SOURCE DATA:
□ □ □ □ □

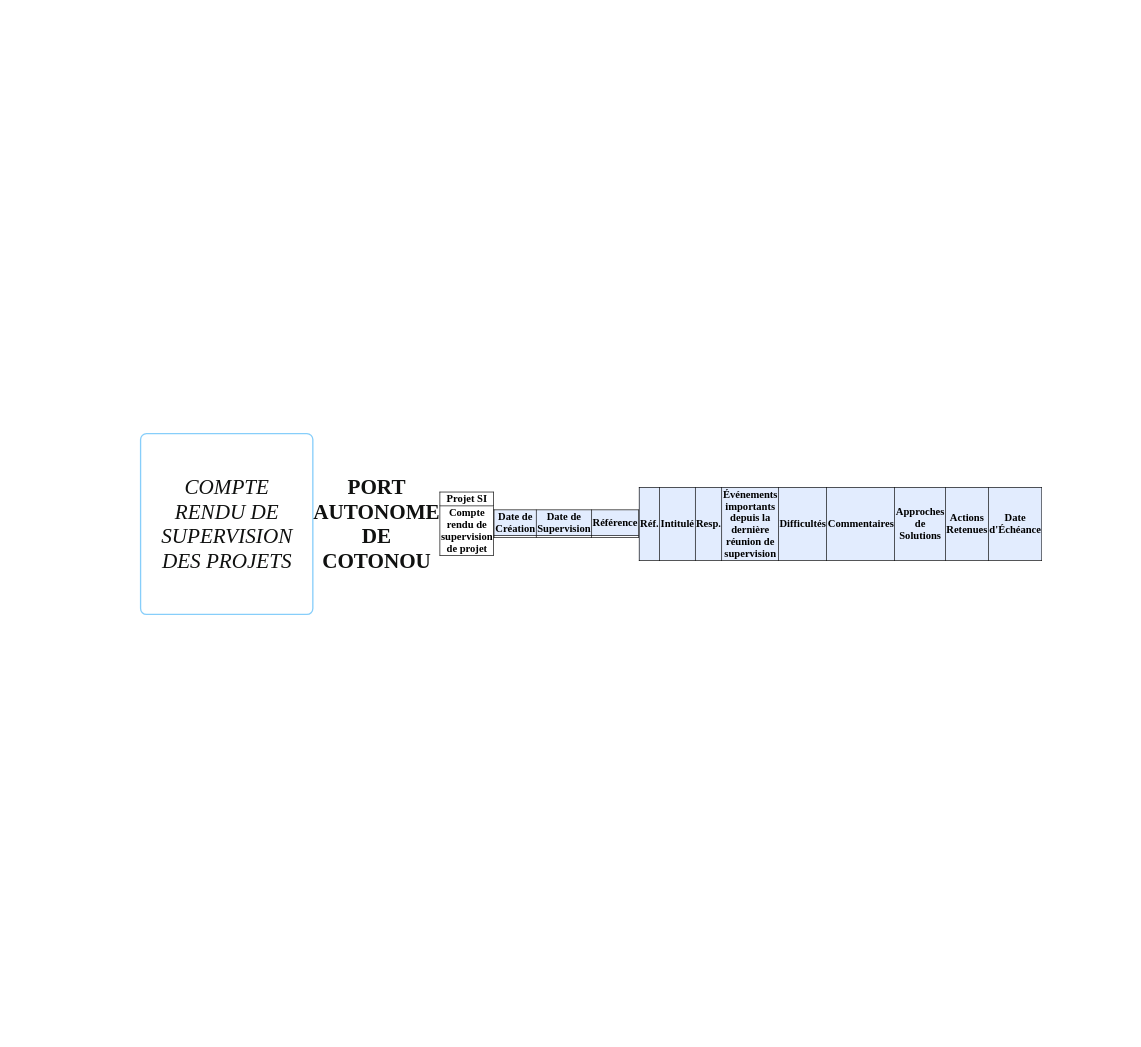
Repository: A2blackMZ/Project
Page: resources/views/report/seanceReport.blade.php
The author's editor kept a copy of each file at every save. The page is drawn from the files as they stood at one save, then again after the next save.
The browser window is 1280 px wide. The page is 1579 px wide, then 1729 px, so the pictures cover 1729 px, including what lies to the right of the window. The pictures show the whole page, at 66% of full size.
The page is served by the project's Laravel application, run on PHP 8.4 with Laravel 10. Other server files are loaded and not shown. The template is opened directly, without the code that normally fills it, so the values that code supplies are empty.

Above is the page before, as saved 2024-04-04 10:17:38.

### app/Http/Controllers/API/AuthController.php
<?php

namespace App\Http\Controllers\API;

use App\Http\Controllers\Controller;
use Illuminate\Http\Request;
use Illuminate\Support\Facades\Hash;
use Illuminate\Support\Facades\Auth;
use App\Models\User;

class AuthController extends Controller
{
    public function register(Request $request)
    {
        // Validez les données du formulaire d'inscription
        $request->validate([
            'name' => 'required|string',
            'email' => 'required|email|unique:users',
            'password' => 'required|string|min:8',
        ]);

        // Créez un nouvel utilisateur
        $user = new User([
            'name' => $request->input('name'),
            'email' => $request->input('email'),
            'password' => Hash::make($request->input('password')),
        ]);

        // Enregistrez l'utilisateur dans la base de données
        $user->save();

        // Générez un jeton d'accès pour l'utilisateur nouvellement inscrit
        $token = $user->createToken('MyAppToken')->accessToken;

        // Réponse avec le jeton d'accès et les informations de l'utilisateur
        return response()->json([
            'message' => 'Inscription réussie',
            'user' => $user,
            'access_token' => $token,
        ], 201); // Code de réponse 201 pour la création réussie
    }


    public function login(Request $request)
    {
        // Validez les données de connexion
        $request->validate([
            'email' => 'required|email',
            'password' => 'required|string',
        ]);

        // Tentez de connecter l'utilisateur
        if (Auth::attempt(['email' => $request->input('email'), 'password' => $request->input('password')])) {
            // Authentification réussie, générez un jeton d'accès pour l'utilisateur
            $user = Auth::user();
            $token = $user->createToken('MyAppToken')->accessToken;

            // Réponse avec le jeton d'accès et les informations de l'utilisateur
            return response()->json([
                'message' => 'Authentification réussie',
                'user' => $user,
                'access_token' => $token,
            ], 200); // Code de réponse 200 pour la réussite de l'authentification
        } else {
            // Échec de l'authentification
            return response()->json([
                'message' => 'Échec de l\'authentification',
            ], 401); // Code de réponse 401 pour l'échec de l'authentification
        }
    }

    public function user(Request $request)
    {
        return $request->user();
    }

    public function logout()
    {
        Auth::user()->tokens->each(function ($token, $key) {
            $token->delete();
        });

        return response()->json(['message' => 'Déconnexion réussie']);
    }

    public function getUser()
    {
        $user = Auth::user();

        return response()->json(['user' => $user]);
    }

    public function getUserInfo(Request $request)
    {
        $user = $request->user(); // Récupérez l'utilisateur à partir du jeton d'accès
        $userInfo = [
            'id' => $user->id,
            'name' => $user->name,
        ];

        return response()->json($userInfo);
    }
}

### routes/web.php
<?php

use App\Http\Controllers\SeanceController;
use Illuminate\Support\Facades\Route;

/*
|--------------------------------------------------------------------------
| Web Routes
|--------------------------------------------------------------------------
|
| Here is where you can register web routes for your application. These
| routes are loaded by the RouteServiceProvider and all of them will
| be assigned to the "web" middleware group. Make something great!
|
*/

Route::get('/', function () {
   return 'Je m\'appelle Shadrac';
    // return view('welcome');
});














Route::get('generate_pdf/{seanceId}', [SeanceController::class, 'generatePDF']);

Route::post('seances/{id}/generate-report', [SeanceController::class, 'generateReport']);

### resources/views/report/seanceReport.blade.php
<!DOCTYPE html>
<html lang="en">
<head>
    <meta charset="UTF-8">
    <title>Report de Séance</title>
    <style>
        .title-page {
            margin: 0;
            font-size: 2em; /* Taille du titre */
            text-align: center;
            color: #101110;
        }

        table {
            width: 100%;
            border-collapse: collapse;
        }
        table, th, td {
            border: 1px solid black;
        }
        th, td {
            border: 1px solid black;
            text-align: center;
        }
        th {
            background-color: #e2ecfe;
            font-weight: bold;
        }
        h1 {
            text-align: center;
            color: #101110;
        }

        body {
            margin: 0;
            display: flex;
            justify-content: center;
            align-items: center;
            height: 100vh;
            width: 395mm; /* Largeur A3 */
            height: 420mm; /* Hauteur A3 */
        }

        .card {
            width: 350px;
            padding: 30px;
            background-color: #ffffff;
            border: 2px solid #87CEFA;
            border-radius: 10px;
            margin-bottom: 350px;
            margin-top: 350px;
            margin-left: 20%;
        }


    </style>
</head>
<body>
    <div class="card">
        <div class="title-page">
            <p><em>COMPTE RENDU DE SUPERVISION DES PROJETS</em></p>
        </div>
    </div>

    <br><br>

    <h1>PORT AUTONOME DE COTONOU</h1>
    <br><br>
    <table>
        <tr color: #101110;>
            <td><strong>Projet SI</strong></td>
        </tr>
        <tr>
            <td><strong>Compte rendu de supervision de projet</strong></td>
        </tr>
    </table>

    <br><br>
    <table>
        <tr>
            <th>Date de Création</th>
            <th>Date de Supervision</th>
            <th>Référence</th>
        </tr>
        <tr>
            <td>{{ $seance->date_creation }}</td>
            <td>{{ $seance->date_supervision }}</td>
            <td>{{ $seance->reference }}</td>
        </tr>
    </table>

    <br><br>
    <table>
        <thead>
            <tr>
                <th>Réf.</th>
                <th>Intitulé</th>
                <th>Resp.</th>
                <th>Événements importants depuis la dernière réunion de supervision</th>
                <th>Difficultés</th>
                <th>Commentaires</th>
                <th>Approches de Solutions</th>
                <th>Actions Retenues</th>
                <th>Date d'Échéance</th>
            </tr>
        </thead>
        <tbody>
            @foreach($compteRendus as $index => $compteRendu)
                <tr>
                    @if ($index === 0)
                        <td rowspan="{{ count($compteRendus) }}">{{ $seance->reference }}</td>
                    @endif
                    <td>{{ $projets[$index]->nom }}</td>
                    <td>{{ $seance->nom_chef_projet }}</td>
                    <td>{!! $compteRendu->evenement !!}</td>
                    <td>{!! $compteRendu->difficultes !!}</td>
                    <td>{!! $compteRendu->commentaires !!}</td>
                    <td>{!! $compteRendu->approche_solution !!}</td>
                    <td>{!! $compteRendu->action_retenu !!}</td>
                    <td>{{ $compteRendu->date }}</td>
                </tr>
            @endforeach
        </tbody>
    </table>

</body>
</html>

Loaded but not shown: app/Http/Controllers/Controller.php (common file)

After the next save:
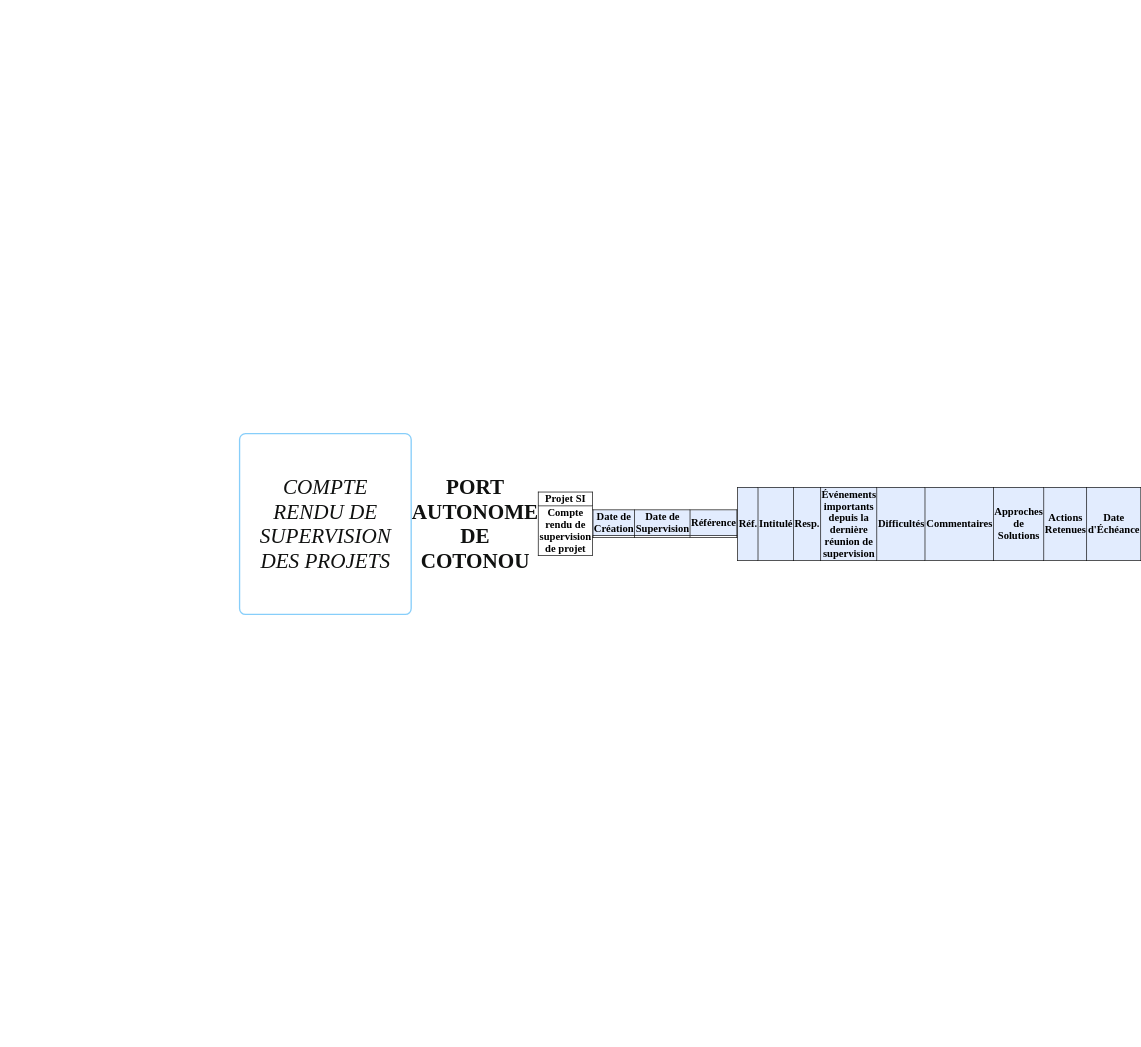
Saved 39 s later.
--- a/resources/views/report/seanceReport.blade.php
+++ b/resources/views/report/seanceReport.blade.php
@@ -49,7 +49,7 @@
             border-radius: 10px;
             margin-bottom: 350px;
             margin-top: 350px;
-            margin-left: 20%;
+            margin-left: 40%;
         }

□ □ □ □ □

WHAT NEEDS TO BE DONE:
Without the pictures, restate all of the entries word for word.

ANSWER SECTION:
Repository: A2blackMZ/Project
Page: resources/views/report/seanceReport.blade.php
The author's editor kept a copy of each file at every save. The page is drawn from the files as they stood at one save, then again after the next save.
The browser window is 1280 px wide. The page is 1579 px wide, then 1729 px, so the pictures cover 1729 px, including what lies to the right of the window. The pictures show the whole page, at 66% of full size.
The page is served by the project's Laravel application, run on PHP 8.4 with Laravel 10. Other server files are loaded and not shown. The template is opened directly, without the code that normally fills it, so the values that code supplies are empty.

Above is the page before, as saved 2024-04-04 10:17:38.

### app/Http/Controllers/API/AuthController.php
<?php

namespace App\Http\Controllers\API;

use App\Http\Controllers\Controller;
use Illuminate\Http\Request;
use Illuminate\Support\Facades\Hash;
use Illuminate\Support\Facades\Auth;
use App\Models\User;

class AuthController extends Controller
{
    public function register(Request $request)
    {
        // Validez les données du formulaire d'inscription
        $request->validate([
            'name' => 'required|string',
            'email' => 'required|email|unique:users',
            'password' => 'required|string|min:8',
        ]);

        // Créez un nouvel utilisateur
        $user = new User([
            'name' => $request->input('name'),
            'email' => $request->input('email'),
            'password' => Hash::make($request->input('password')),
        ]);

        // Enregistrez l'utilisateur dans la base de données
        $user->save();

        // Générez un jeton d'accès pour l'utilisateur nouvellement inscrit
        $token = $user->createToken('MyAppToken')->accessToken;

        // Réponse avec le jeton d'accès et les informations de l'utilisateur
        return response()->json([
            'message' => 'Inscription réussie',
            'user' => $user,
            'access_token' => $token,
        ], 201); // Code de réponse 201 pour la création réussie
    }


    public function login(Request $request)
    {
        // Validez les données de connexion
        $request->validate([
            'email' => 'required|email',
            'password' => 'required|string',
        ]);

        // Tentez de connecter l'utilisateur
        if (Auth::attempt(['email' => $request->input('email'), 'password' => $request->input('password')])) {
            // Authentification réussie, générez un jeton d'accès pour l'utilisateur
            $user = Auth::user();
            $token = $user->createToken('MyAppToken')->accessToken;

            // Réponse avec le jeton d'accès et les informations de l'utilisateur
            return response()->json([
                'message' => 'Authentification réussie',
                'user' => $user,
                'access_token' => $token,
            ], 200); // Code de réponse 200 pour la réussite de l'authentification
        } else {
            // Échec de l'authentification
            return response()->json([
                'message' => 'Échec de l\'authentification',
            ], 401); // Code de réponse 401 pour l'échec de l'authentification
        }
    }

    public function user(Request $request)
    {
        return $request->user();
    }

    public function logout()
    {
        Auth::user()->tokens->each(function ($token, $key) {
            $token->delete();
        });

        return response()->json(['message' => 'Déconnexion réussie']);
    }

    public function getUser()
    {
        $user = Auth::user();

        return response()->json(['user' => $user]);
    }

    public function getUserInfo(Request $request)
    {
        $user = $request->user(); // Récupérez l'utilisateur à partir du jeton d'accès
        $userInfo = [
            'id' => $user->id,
            'name' => $user->name,
        ];

        return response()->json($userInfo);
    }
}

### routes/web.php
<?php

use App\Http\Controllers\SeanceController;
use Illuminate\Support\Facades\Route;

/*
|--------------------------------------------------------------------------
| Web Routes
|--------------------------------------------------------------------------
|
| Here is where you can register web routes for your application. These
| routes are loaded by the RouteServiceProvider and all of them will
| be assigned to the "web" middleware group. Make something great!
|
*/

Route::get('/', function () {
   return 'Je m\'appelle Shadrac';
    // return view('welcome');
});














Route::get('generate_pdf/{seanceId}', [SeanceController::class, 'generatePDF']);

Route::post('seances/{id}/generate-report', [SeanceController::class, 'generateReport']);

### resources/views/report/seanceReport.blade.php
<!DOCTYPE html>
<html lang="en">
<head>
    <meta charset="UTF-8">
    <title>Report de Séance</title>
    <style>
        .title-page {
            margin: 0;
            font-size: 2em; /* Taille du titre */
            text-align: center;
            color: #101110;
        }

        table {
            width: 100%;
            border-collapse: collapse;
        }
        table, th, td {
            border: 1px solid black;
        }
        th, td {
            border: 1px solid black;
            text-align: center;
        }
        th {
            background-color: #e2ecfe;
            font-weight: bold;
        }
        h1 {
            text-align: center;
            color: #101110;
        }

        body {
            margin: 0;
            display: flex;
            justify-content: center;
            align-items: center;
            height: 100vh;
            width: 395mm; /* Largeur A3 */
            height: 420mm; /* Hauteur A3 */
        }

        .card {
            width: 350px;
            padding: 30px;
            background-color: #ffffff;
            border: 2px solid #87CEFA;
            border-radius: 10px;
            margin-bottom: 350px;
            margin-top: 350px;
            margin-left: 20%;
        }


    </style>
</head>
<body>
    <div class="card">
        <div class="title-page">
            <p><em>COMPTE RENDU DE SUPERVISION DES PROJETS</em></p>
        </div>
    </div>

    <br><br>

    <h1>PORT AUTONOME DE COTONOU</h1>
    <br><br>
    <table>
        <tr color: #101110;>
            <td><strong>Projet SI</strong></td>
        </tr>
        <tr>
            <td><strong>Compte rendu de supervision de projet</strong></td>
        </tr>
    </table>

    <br><br>
    <table>
        <tr>
            <th>Date de Création</th>
            <th>Date de Supervision</th>
            <th>Référence</th>
        </tr>
        <tr>
            <td>{{ $seance->date_creation }}</td>
            <td>{{ $seance->date_supervision }}</td>
            <td>{{ $seance->reference }}</td>
        </tr>
    </table>

    <br><br>
    <table>
        <thead>
            <tr>
                <th>Réf.</th>
                <th>Intitulé</th>
                <th>Resp.</th>
                <th>Événements importants depuis la dernière réunion de supervision</th>
                <th>Difficultés</th>
                <th>Commentaires</th>
                <th>Approches de Solutions</th>
                <th>Actions Retenues</th>
                <th>Date d'Échéance</th>
            </tr>
        </thead>
        <tbody>
            @foreach($compteRendus as $index => $compteRendu)
                <tr>
                    @if ($index === 0)
                        <td rowspan="{{ count($compteRendus) }}">{{ $seance->reference }}</td>
                    @endif
                    <td>{{ $projets[$index]->nom }}</td>
                    <td>{{ $seance->nom_chef_projet }}</td>
                    <td>{!! $compteRendu->evenement !!}</td>
                    <td>{!! $compteRendu->difficultes !!}</td>
                    <td>{!! $compteRendu->commentaires !!}</td>
                    <td>{!! $compteRendu->approche_solution !!}</td>
                    <td>{!! $compteRendu->action_retenu !!}</td>
                    <td>{{ $compteRendu->date }}</td>
                </tr>
            @endforeach
        </tbody>
    </table>

</body>
</html>

Loaded but not shown: app/Http/Controllers/Controller.php (common file)

After the next save:
Saved 39 s later.
--- a/resources/views/report/seanceReport.blade.php
+++ b/resources/views/report/seanceReport.blade.php
@@ -49,7 +49,7 @@
             border-radius: 10px;
             margin-bottom: 350px;
             margin-top: 350px;
-            margin-left: 20%;
+            margin-left: 40%;
         }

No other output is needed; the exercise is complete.